These political leaders see no problem to offend Australian men by assuming that violence against women is an “accepted part” of our society. However, according to Claire Lehmann, editor of Quillete magazine, ‘crimes against women are stigmatised and punished harshly. Sexual offenders generally are given lengthy prison sentences and are secluded from other prisoners precisely because the crime is so reviled — even in prison’. In the distorted world of identity politics embraced by the Australian politicians, writes Lehmann,
individuality is subsumed into the collective. When one man holds power, he doesn’t do so on behalf of himself, he does so on behalf of the male collective. Likewise, when one man commits a murder, collectivists will portray it as being done in the service of all men. This regressive world view has no qualms about ascribing collective guilt to entire groups of people. But ascribing collective guilt strikes at the very heart of our understanding of justice and liberty.

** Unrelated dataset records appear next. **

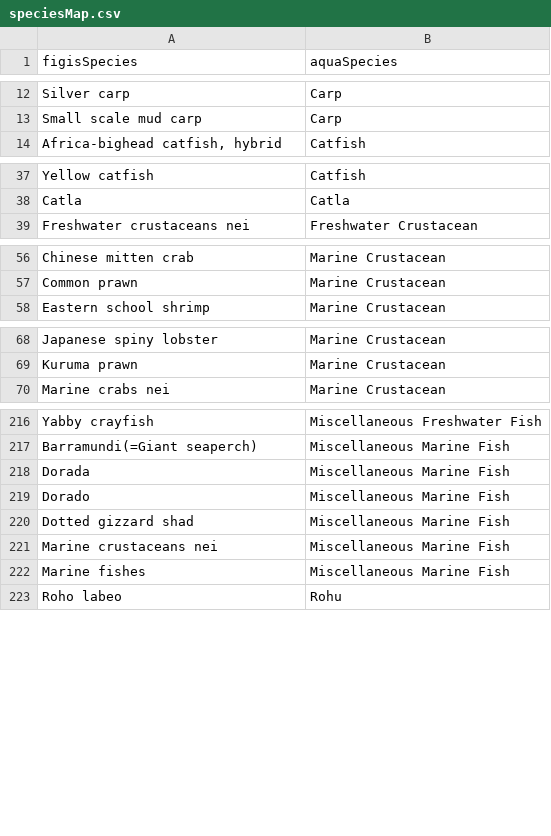
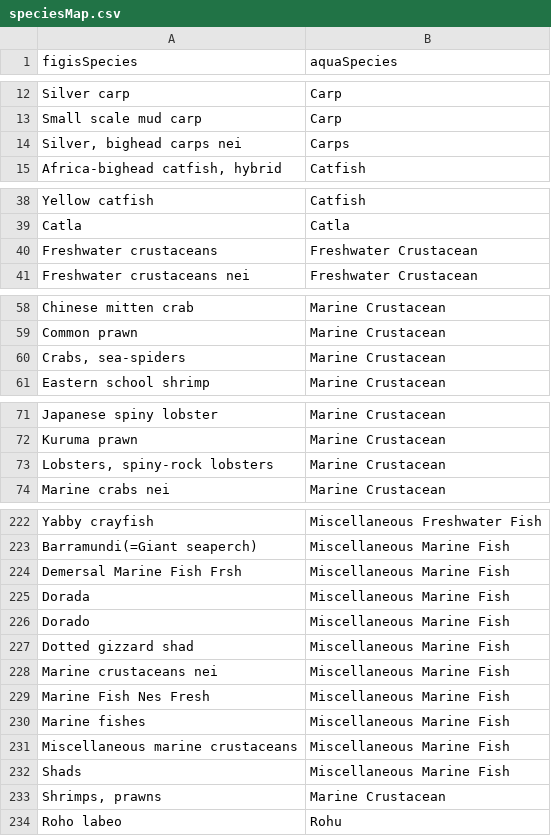
Before and after one commit to giuliapiva/faoswsFeed, a CSV file: data-raw/aquaData/speciesMap.csv, drawn as a sheet; only a part is shown, gaps mark what is left out; the diff covers the shown part only; the diff names each change by its address in the sheet, - before the commit and + after, or states it on an @@ line.

Commit message:
Added missing fish in species map

```diff
--- a/data-raw/aquaData/speciesMap.csv
+++ b/data-raw/aquaData/speciesMap.csv
+row 14: Silver, bighead carps nei | Carps
+row 40: Freshwater crustaceans | Freshwater Crustacean
+row 60: Crabs, sea-spiders | Marine Crustacean
+row 73: Lobsters, spiny-rock lobsters | Marine Crustacean
+row 224: Demersal Marine Fish Frsh | Miscellaneous Marine Fish
+row 229: Marine Fish Nes Fresh | Miscellaneous Marine Fish
+row 231: Miscellaneous marine crustaceans | Miscellaneous Marine Fish
+row 232: Shads | Miscellaneous Marine Fish
+row 233: Shrimps, prawns | Marine Crustacean
```
Also changed, not shown: 3 added rows elsewhere in this file.
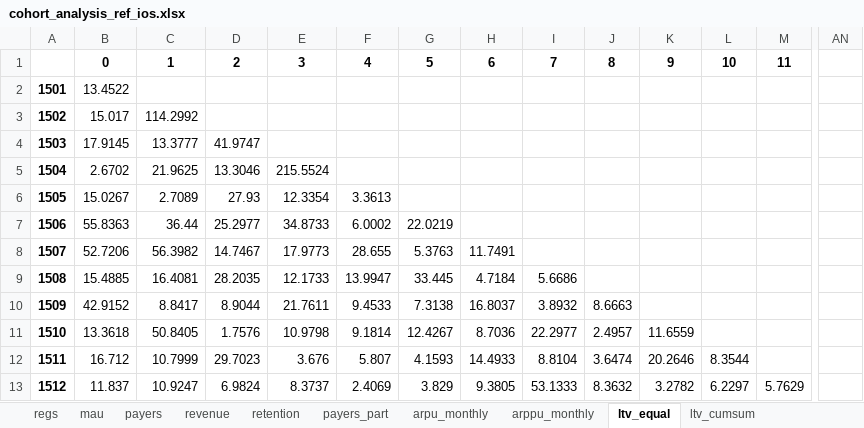
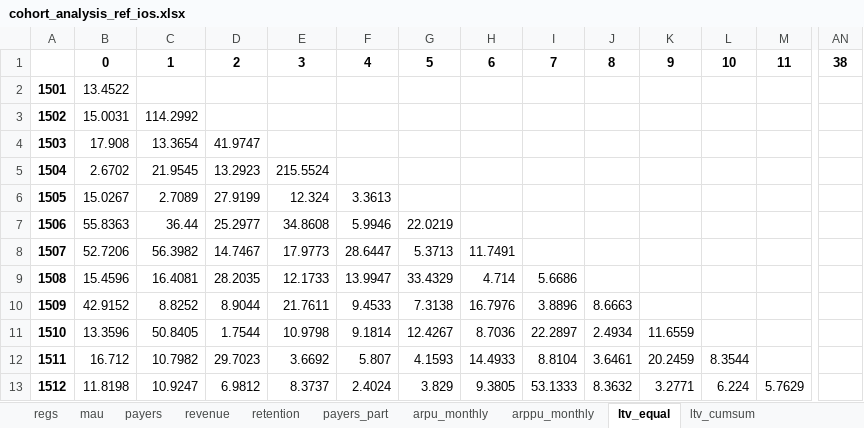
Before and after one commit to finegrip/TopfaceAnalytics, an Excel workbook: cohort analysis/out_round/cohort_analysis_ref_ios.xlsx, sheet ltv_equal, drawn as a sheet; only a part is shown, gaps mark what is left out; values as stored, in another font and other column widths than the file's, no borders; the diff covers the shown part only; the diff names each change by its address in the sheet, - before the commit and + after, or states it on an @@ line.

```diff
--- a/cohort analysis/out_round/cohort_analysis_ref_ios.xlsx (sheet ltv_equal)
+++ b/cohort analysis/out_round/cohort_analysis_ref_ios.xlsx (sheet ltv_equal)
-AN1: (empty)
+AN1: 38
-B3: 15.017
+B3: 15.0031
-B4: 17.9145
+B4: 17.908
-C4: 13.3777
+C4: 13.3654
-C5: 21.9625
+C5: 21.9545
-D5: 13.3046
+D5: 13.2923
-D6: 27.93
+D6: 27.9199
-E6: 12.3354
+E6: 12.324
-E7: 34.8733
+E7: 34.8608
-F7: 6.0002
+F7: 5.9946
-F8: 28.655
+F8: 28.6447
-G8: 5.3763
+G8: 5.3713
-B9: 15.4885
+B9: 15.4596
-G9: 33.445
+G9: 33.4329
-H9: 4.7184
+H9: 4.714
-C10: 8.8417
+C10: 8.8252
-H10: 16.8037
+H10: 16.7976
-I10: 3.8932
+I10: 3.8896
-B11: 13.3618
+B11: 13.3596
-D11: 1.7576
+D11: 1.7544
-I11: 22.2977
+I11: 22.2897
-J11: 2.4957
+J11: 2.4934
-C12: 10.7999
+C12: 10.7982
-E12: 3.676
+E12: 3.6692
-J12: 3.6474
+J12: 3.6461
-K12: 20.2646
+K12: 20.2459
-B13: 11.837
+B13: 11.8198
-D13: 6.9824
+D13: 6.9812
-F13: 2.4069
+F13: 2.4024
-K13: 3.2782
+K13: 3.2771
-L13: 6.2297
+L13: 6.224
```
Also changed, not shown: 1 added row and 322 edited cells elsewhere in this sheet, sheet ltv_cumsum, sheet mau, sheet arpu_monthly, sheet payers_part, sheet retention, sheet payers, 3 more sheets, cohort analysis/out_round/cohort_analysis_notref_android.xlsx, cohort analysis/out_round/cohort_analysis_notref_ios.xlsx, 16 other files.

Clearly, these Australian politicians believe that these anti-male statements will have popular support, particularly from women voters. But judging from the letters received by journalist and sexologist Bettina Arndt in response to her 2016 an article in The Australian about research showing the prominent role women played in violence in the home, there are many in our community, including many women, who are extremely uncomfortable with gender politics. Many of these women have witnessed their sons, brothers, fathers, and male friends experiencing violence at the hands of a woman. Like myself and so many others, they will be deeply disappointed that our Prime Minister has made such a sexist, one-sided policy announcement.
Dr Augusto Zimmermann LLB, LLM, PhD is Professor and Head of Law at Sheridan College in Perth, Western Australia, and Professor of Law (Adjunct) at the University of Notre Dame Australia, Sydney campus. He is also President of the Western Australian Legal Theory Association (WALTA), Editor-in-Chief of the Western Australian Jurist law journal, and a former Commissioner with the Law Reform Commission of Western Australia (2012-2017). Dr Zimmermann is also the recipient of the Vice-Chancellor’s Award for Excellence in Research (Murdoch University, 2012)